Source data =
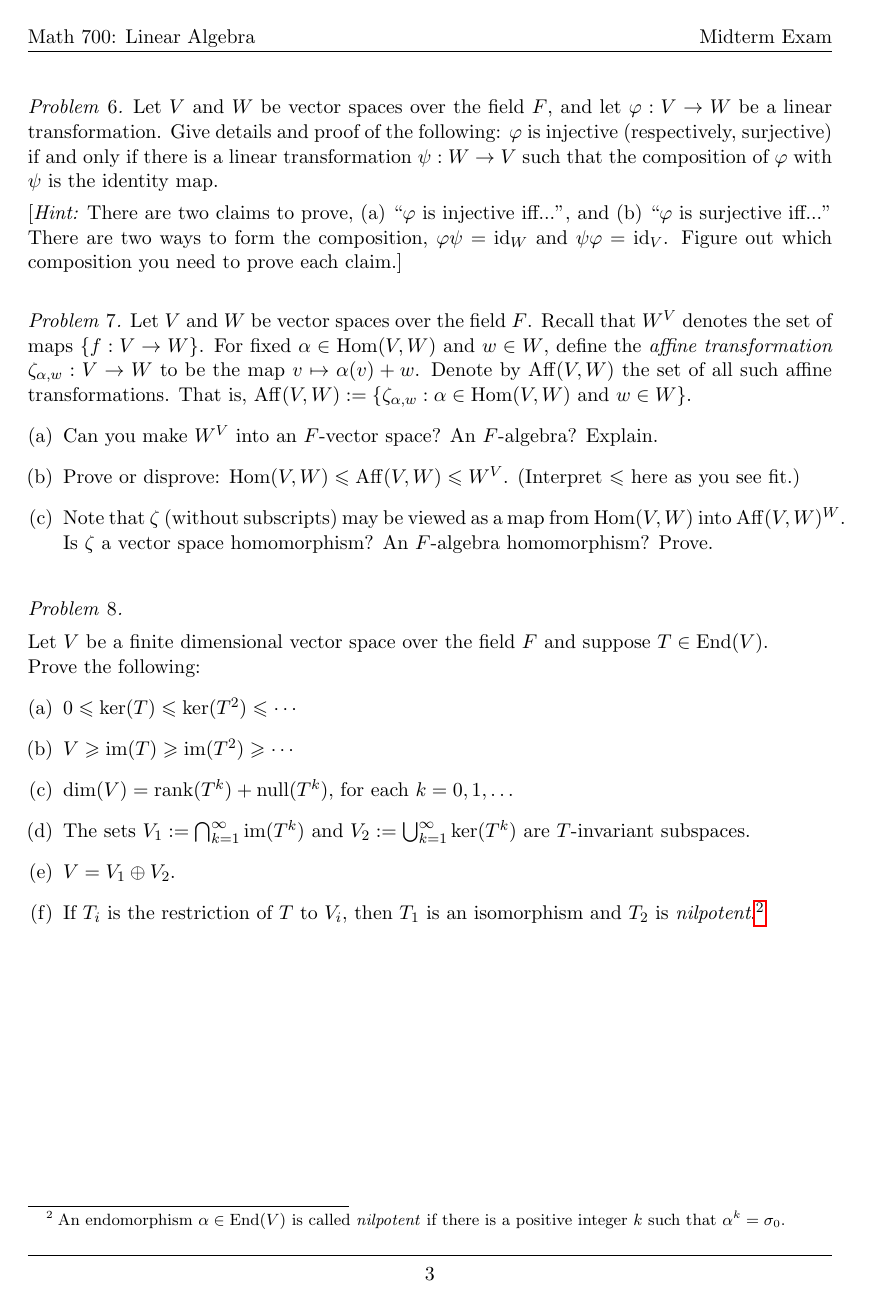
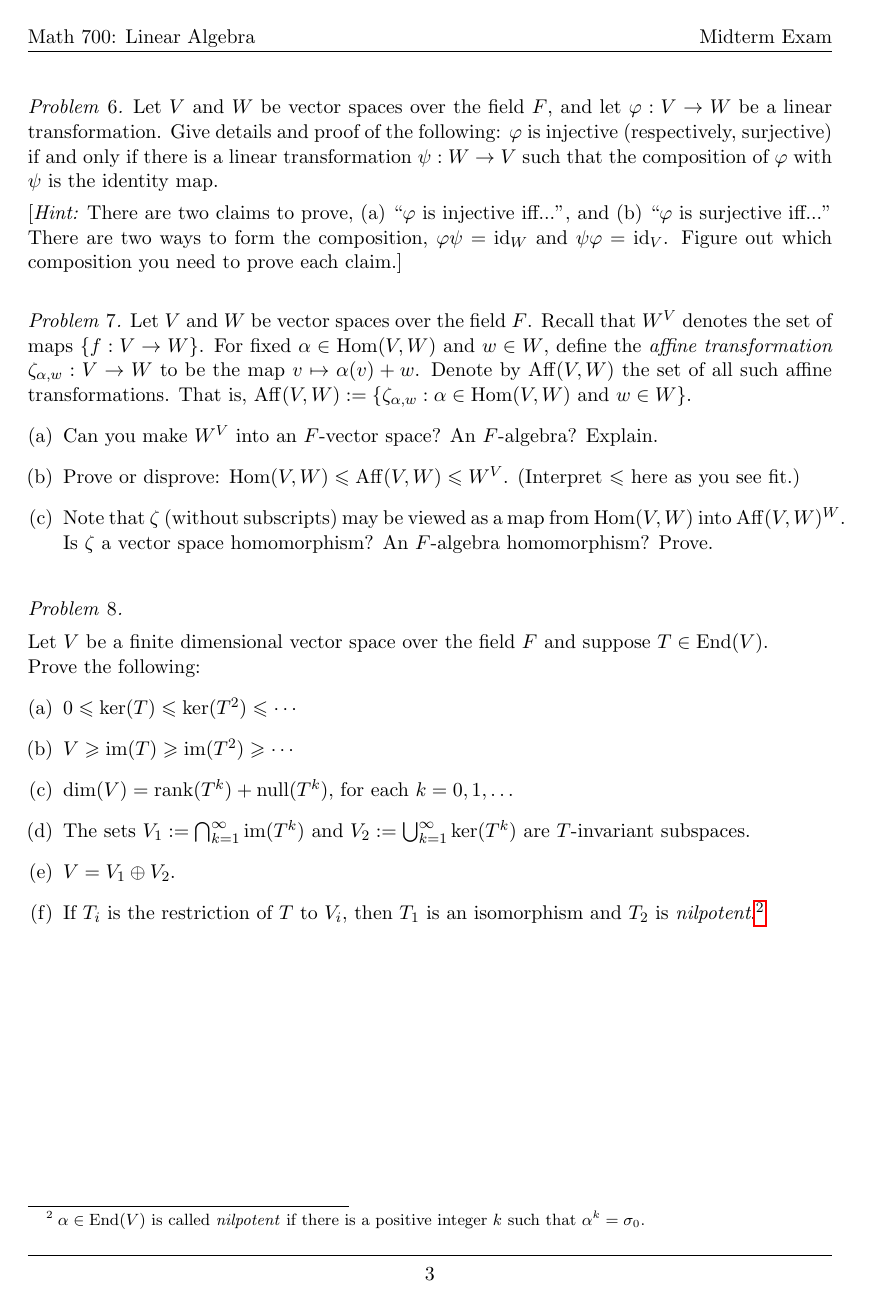
Before and after one commit to williamdemeo/Math700Homework, a LaTeX problem sheet (tex/MidtermExam.tex): page 3 of 3. Compiled offline with pdfLaTeX.

Commit message:
minor mod

```diff
--- a/tex/MidtermExam.tex
+++ b/tex/MidtermExam.tex
@@ -329,9 +329,9 @@ $V \geq \im{T} \geq \im{T^2} \geq \cdots$
     $V_2 := \bigcup_{k=1}^\infty \ker{T^k}$ are $T$-invariant subspaces.
   \item $V = V_1 \oplus V_2$.
   \item If $T_i$ is the restriction of $T$ to $V_i$, then
-    $T_1$ is an isomorphism and $T_2$ is \emph{nilpotent}.\footnote{An
-    endomorphism $\alpha\in \End(V)$ is called \emph{nilpotent} if there is a
-    positive integer $k$ such that $\alpha^k = \sigma_0$.}
+    $T_1$ is an isomorphism and $T_2$ is
+    \emph{nilpotent}.\footnote{$\alpha\in \End(V)$ is called \emph{nilpotent} if
+      there is a positive integer $k$ such that $\alpha^k = \sigma_0$.}
   \end{enumerate}
 \end{problem}
 
```
Also changed, not shown: tex/MidtermExam.pdf.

Required work = Every line above is to be duplicated exactly; no picture should be carried over.

Result =
Before and after one commit to williamdemeo/Math700Homework, a LaTeX problem sheet (tex/MidtermExam.tex): page 3 of 3. Compiled offline with pdfLaTeX.

Commit message:
minor mod

```diff
--- a/tex/MidtermExam.tex
+++ b/tex/MidtermExam.tex
@@ -329,9 +329,9 @@ $V \geq \im{T} \geq \im{T^2} \geq \cdots$
     $V_2 := \bigcup_{k=1}^\infty \ker{T^k}$ are $T$-invariant subspaces.
   \item $V = V_1 \oplus V_2$.
   \item If $T_i$ is the restriction of $T$ to $V_i$, then
-    $T_1$ is an isomorphism and $T_2$ is \emph{nilpotent}.\footnote{An
-    endomorphism $\alpha\in \End(V)$ is called \emph{nilpotent} if there is a
-    positive integer $k$ such that $\alpha^k = \sigma_0$.}
+    $T_1$ is an isomorphism and $T_2$ is
+    \emph{nilpotent}.\footnote{$\alpha\in \End(V)$ is called \emph{nilpotent} if
+      there is a positive integer $k$ such that $\alpha^k = \sigma_0$.}
   \end{enumerate}
 \end{problem}
 
```
Also changed, not shown: tex/MidtermExam.pdf.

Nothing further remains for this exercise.